I woke up this morning fresh as a daisy (I think I am over the sleeping sickness) and then killed an hour while I hemmed and hawed over making another trip to Ibarra. The argument between my virtuous side and my avoid work at all costs side got hot and heavy at times and finally the responsible virtuous side scored a rare and stunning victory by declaring out loud “haul your lazy bony ass up to the house and get some work done.”

So that´s what I did. Indoor plumbing connected, drains working. Check. Kitchen and “living room” painted. Check. (well, almost. I´ll finish it tomorrow, promise.) I even plundered around in the muddy garden, picking beets and a few leaves of spinach. The beets go to a neighbor and the spinach goes to my salad.


It´s fiesta time in Cahuasqui which means a lot more people and noise than normal. (“Normal” meaning not many people and so quiet at times you can hardly believe it) Family and friends of family visiting from Ibarra or Quito, usually spending a few days and nights out here in the campo before returning to their busy city lives.

Something I have noticed here, and also in Ambuqui when I lived there, is that these city visitors tend to treat the little towns as their own private playground. “Oh how quaint! Let´s drink a jabba of beer and then race our cars up and down the street at 3AM while blowing our horns!” or “Oh how quaint! Let´s now park our cars and drink another jabba of beer while listening to reggaeton and 80´s American pop music at a volume that will wake the dead for miles around!” or “Oh how quaint! Let´s drink yet another jabba and play with our car alarms at 5 in the morning to see how many different kinds of sounds they will make!” Notice please that there are a few common threads here, namely beer, noise, and cars.

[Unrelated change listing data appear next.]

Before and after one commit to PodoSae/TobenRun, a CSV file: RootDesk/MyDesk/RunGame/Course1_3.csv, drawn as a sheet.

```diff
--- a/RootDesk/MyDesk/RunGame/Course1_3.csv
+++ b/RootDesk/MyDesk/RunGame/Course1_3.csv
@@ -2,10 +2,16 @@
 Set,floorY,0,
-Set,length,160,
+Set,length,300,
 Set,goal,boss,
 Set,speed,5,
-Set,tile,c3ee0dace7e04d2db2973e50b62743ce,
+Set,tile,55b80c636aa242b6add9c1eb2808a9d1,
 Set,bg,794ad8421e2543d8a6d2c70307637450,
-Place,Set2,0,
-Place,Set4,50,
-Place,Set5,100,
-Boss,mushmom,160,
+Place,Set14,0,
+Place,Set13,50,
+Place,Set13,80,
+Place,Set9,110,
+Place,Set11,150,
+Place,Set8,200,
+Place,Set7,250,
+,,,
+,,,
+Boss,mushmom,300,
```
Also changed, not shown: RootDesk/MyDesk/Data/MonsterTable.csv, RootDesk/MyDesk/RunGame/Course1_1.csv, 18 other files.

Beer (or insert otro tipo de licor here) and noise I guess have always been and always will be part of the Ecuadorean social landscape. Cars of course have been around in Ecuador for a while too, what is changing and changing rapidly is how many cars. In the short five years that I have been in Ecuador, it seems that the amount of privately owned cars has grown at an astonishing rate. I have no data to back this up, just my own eyes and ears, sitting in a noisy traffic jam in Quito or Ibarra, or watching from the window of a bus the proliferation of late model automobiles.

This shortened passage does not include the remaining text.